The thought ended.
He wasn’t wrong.
Neither Deer Creek nor North put a whole lot together for a 100 minutes of soccer, all of it a prelude to the most lopsided of shootouts, the Timberwolves missing all four of their chances and the Antlers converting two of three, enough to clinch their 1-0 Class 6A state championship victory.
Yet, Laffoon might have missed, sort of, what appeared to be at hand.
Not just that his team had nothing left, but that the reason it had nothing left was locked up in all that it had already done.
When his seniors were freshmen, North won it all. When they were sophomores, very likely the state’s best team again, the coronavirus pandemic stole their opportunity to repeat. Then, a year ago, they won it all again, not dropping a single game.
If Saturday proved anything, it was how fabulously and horrendously difficult it must have been for the T-Wolves to have come so far already.
Winning a state title is really hard. Winning two straight state titles is really, really hard and winning three straight is still harder.
Go ask anybody who’s done it; presuming you can find them because the list is woefully short.
“I thought we played hard,” Becca Tweety, a senior, said. “I thought we came out strong. I thought we played our hardest.”

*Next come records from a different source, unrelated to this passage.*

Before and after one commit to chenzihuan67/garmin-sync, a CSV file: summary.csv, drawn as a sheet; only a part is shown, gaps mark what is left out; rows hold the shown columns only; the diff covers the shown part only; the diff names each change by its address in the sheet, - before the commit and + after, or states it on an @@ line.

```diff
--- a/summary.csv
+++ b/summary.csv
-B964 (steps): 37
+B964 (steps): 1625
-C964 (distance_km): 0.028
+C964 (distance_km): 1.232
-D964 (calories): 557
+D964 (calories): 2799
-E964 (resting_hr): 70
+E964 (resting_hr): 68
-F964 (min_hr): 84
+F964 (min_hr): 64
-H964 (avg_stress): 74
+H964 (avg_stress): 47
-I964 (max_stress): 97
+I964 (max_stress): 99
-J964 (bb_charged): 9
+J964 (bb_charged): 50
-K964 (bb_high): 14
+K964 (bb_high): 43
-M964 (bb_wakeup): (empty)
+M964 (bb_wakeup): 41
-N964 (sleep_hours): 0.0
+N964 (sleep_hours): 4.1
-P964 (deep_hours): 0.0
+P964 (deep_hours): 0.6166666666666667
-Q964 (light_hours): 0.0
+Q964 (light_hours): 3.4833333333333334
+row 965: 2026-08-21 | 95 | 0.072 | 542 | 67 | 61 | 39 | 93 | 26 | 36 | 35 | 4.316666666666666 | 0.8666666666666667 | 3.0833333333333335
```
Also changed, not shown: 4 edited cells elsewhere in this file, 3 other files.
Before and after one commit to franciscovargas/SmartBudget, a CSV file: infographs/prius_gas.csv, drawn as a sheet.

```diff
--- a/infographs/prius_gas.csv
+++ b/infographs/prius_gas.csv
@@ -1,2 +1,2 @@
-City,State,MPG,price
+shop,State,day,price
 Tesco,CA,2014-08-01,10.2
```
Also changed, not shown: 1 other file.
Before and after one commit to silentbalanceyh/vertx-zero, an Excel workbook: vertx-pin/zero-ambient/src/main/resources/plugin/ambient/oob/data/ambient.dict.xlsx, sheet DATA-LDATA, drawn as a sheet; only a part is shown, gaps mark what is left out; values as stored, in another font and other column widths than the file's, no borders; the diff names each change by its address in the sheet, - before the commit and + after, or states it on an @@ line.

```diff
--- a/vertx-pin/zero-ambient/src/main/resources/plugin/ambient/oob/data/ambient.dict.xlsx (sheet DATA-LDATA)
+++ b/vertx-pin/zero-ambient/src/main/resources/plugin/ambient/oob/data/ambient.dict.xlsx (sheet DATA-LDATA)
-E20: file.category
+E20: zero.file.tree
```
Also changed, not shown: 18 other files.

Then she said something else.
Having done so much, having created their own expectations and having played under the pressure those expectations create … “It’s a lot to carry with you,” she said.

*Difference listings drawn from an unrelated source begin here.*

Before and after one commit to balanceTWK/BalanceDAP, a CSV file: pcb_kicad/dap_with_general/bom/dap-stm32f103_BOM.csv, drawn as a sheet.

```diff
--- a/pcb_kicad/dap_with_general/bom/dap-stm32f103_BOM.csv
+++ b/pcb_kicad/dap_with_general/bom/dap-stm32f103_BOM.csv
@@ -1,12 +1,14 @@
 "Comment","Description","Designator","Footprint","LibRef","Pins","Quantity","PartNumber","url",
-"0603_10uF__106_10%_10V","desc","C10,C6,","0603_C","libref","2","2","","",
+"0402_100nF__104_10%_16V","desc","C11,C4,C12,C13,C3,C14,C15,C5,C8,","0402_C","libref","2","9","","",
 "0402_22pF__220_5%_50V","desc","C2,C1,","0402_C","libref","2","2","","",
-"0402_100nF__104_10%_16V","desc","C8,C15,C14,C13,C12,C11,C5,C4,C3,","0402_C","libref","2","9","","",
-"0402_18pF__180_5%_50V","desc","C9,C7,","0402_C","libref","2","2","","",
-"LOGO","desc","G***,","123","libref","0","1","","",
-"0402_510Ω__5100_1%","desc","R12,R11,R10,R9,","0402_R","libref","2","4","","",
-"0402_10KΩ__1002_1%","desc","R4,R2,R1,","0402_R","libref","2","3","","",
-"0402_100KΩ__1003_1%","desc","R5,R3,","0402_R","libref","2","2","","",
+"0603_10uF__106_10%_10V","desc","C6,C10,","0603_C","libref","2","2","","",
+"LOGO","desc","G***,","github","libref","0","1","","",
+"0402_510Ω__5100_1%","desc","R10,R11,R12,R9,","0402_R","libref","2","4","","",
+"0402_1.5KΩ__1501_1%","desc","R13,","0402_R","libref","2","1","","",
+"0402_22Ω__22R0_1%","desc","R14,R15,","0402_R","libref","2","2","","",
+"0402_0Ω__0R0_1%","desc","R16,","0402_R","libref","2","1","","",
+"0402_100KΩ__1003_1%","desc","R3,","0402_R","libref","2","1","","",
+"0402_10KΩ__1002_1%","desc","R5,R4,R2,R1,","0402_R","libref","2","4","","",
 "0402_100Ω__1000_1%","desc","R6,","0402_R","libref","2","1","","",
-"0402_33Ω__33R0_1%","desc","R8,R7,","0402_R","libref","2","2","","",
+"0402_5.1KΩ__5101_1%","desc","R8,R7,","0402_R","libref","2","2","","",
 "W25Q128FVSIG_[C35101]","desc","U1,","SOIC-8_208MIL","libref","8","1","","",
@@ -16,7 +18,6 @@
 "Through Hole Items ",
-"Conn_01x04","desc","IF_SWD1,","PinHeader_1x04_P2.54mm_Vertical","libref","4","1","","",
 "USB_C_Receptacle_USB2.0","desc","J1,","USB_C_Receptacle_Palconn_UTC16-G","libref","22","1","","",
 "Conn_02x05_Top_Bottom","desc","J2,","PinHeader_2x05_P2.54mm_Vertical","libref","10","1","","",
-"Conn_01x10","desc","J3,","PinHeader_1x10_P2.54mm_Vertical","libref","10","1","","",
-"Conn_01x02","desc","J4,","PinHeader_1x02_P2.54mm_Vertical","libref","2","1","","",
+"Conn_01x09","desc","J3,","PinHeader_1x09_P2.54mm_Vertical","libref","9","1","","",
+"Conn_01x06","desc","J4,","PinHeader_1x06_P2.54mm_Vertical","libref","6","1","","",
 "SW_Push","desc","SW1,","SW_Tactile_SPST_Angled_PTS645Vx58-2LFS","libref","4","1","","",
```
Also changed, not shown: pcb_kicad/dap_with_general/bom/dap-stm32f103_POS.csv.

You know who was carrying nothing with them?
The Deer Creek girls.
You know who else was carrying nothing with them?
The Norman North boys.
History is a propellor.
It also weighs a ton.
The North girls were the best team on the pitch for the majority of Saturday’s contest, but shot advantages, though preferable to shot disadvantages, do not win games.
The two most dangerous players on the field had to be Jada Ryan and Narissa Fults, the first playing for her third state championship and the second for her second. And while they had chances, they weren’t great chances.
The Antlers led the game in frustration delivered, making the T-Wolves their fifth straight shutout victim and their eighth in nine tries.
“We started to panic because we were still in it,” said Hadley Horn, another senior. “It was still like either team’s game.”
It’s a cliché only because it’s true, the underdog has the advantage as long as contest’s even and the North girls haven’t been in that role in a long, long time.
“There was more pressure on us,” Horn said.
Walking into the handshake line, most T-Wolves kept their emotions in check. Half an hour later, walking out of the locker room, more didn’t.
The loss was one thing.
The end of the road was another.
“We’ve all played together forever and we’ve all been best friends and since we’re so close, we have such a special bond that other teams don’t,” said Londyn Furnish, a senior defender. “Things happen, but we’re always there for each other.”
Sports are a a funny thing.
You play to win, but if they don’t teach you how to lose, you’ve wasted your time playing them.
The T-Wolves have lost other games. Two others this season. They probably didn’t need to lose Saturday’s to get the lesson, but they passed the test nonetheless.
That, and they reminded everybody that getting so far, this season and past seasons, no matter how easy they made it look, it never was.
“It just sucked that it ended this way,” said Kendra Hudgins, a senior. “But we still love each other and we put our all into it.”
“We all just wanted it so bad,” said Furnish. “But it’s soccer, it’s gonna happen … I don’t know. We’re lucky to be here.”
Not what they wanted but it was all that they had and it’s hard to ask for any more.
“I’m proud of the girls,” Laffoon said.